In ancient Israel, every year, on the day of atonement, both in the tabernacle and later in the temple, the high priest would take blood from a sacrificial bull into the holy place, through the curtain, into the holiest place, and sprinkle it on the ark of the covenant. God’s presence dwelt in the holiest place, and so the symbolism is clear: sins are atoned for by blood sacrifice, and it is by this blood that we gain access to God’s presence.
Remember that this picture points to Christ: that is, Jesus accomplished for real what the priests symbolized on the day of atonement. The real inner place is heaven, the very presence of God. Jesus took his own blood, the blood he shed on the cross on our behalf. This act of opening access is described in Hebrews 10:20:
“… by the new and living way that he opened for us through the curtain, that is, through his flesh.”
In the same way that the flesh of Jesus was "opened” by being pierced, the curtain that kept people from God’s presence was torn in two, demonstrating that through Jesus’s sacrifice, we have access to God.
Hebrews 6:20 continues with this description: “where Jesus has gone as a forerunner on our behalf.” The where is heaven – the very presence of God. To be a forerunner means to go before. That is, Jesus has blazed the trail; He has gone before so that where Jesus is, we’re going to be. This is our hope: God is going to bring us into his very presence through Jesus.
We can say it like this: Jesus has gone into the inner place behind the curtain as a forerunner and priest on our behalf. And this action leads on to the next keyword:
Priest: The God Who Gives Hope
Not only is Jesus a forerunner, but He is also our high priest: having become a high priest forever. That is, like the high priests in ancient Israel, but better, Jesus has accomplished atonement for us.
A priest is an intermediary, someone who represents people to God. As our priest, Jesus has opened AND guaranteed access to God through his blood. That is, Jesus has opened the door and has guaranteed the access.
Imagine that a friend invites you to a really exclusive club; the cover charge to get in is £100,000, and everyone there is wearing uber-expensive designer clothes. You think, “No way! I’ll never get in!” And your friend says, “I’ve got you covered." You go along, and you discover that not only has your friend paid the cover charge for you, but your friend has also given you a new set of clothes.
This is what Jesus has done for us: He paid the cover charge for our access to heaven through the blood He shed on the cross, and He clothes us with the gift of His righteousness. In other words, through Jesus, we have access to the very presence of God. It’s covered.
Confident Hope in God
God wants us to live in confident hope, the hope that He will keep his word, the hope that He will save us to the uttermost and eventually bring us home to be with Him forever in his presence. I’ve tried to make this as clear as possible, but in case you missed the point, here are the two key takeaways:
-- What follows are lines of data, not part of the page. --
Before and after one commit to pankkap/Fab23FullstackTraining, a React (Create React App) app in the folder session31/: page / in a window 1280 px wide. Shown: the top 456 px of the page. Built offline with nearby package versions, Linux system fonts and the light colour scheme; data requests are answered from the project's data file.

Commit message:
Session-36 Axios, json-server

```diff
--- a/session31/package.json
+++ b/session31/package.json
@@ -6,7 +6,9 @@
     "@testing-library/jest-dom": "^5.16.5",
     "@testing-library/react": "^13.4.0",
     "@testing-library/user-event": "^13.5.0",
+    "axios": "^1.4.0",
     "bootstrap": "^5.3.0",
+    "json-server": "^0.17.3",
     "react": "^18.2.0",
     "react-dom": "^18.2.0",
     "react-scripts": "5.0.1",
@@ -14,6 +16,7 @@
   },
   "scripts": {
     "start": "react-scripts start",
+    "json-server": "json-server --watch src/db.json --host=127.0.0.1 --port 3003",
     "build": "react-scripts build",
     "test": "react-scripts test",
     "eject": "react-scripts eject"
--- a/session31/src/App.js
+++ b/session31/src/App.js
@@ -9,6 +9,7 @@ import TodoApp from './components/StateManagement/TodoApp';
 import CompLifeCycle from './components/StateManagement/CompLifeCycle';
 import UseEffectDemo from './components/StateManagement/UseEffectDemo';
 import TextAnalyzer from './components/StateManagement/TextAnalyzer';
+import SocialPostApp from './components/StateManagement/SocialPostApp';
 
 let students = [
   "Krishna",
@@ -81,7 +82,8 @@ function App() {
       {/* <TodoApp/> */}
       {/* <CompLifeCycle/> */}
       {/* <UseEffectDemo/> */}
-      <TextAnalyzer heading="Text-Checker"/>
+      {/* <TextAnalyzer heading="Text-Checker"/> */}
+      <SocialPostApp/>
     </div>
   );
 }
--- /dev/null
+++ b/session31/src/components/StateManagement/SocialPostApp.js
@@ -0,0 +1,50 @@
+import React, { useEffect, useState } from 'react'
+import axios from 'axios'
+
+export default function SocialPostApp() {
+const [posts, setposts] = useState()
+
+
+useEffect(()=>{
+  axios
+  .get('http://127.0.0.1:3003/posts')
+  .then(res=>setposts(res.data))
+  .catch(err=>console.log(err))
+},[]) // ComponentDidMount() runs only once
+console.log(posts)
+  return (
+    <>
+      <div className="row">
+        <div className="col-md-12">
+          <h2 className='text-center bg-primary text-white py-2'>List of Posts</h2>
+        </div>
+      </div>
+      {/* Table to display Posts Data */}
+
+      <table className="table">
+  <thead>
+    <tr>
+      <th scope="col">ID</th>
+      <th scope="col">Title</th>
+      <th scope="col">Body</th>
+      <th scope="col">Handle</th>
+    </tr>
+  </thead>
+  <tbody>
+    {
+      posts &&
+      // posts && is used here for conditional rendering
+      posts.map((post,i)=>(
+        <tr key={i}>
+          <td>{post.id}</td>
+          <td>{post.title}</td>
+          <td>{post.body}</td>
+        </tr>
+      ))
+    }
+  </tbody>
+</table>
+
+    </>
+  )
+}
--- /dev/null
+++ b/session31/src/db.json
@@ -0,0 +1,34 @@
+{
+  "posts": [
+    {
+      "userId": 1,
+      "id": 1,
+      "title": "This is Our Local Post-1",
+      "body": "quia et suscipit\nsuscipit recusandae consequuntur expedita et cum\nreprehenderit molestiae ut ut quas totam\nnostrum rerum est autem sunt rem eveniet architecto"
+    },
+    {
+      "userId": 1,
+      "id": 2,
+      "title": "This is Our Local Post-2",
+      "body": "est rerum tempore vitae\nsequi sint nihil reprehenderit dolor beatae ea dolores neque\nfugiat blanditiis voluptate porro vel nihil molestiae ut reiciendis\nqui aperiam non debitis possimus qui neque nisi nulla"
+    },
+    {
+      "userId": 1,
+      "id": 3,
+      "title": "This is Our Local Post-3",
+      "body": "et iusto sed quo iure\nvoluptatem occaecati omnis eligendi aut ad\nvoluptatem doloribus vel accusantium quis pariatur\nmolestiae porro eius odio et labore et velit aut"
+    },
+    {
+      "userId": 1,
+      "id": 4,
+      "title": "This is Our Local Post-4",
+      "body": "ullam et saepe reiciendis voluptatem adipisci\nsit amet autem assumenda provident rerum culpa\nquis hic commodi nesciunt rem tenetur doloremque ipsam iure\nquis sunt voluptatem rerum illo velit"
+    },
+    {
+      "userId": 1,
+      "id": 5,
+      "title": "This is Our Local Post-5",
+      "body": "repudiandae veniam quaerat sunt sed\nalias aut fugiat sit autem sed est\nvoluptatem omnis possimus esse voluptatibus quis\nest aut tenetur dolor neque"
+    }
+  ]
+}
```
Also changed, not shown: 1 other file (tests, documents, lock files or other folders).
* We have hope because GOD KEEPS HIS PROMISES.
* We have hope because JESUS GUARANTEES ACCESS TO GOD’S PRESENCE.
This is good news: live in your confident hope in Christ this week!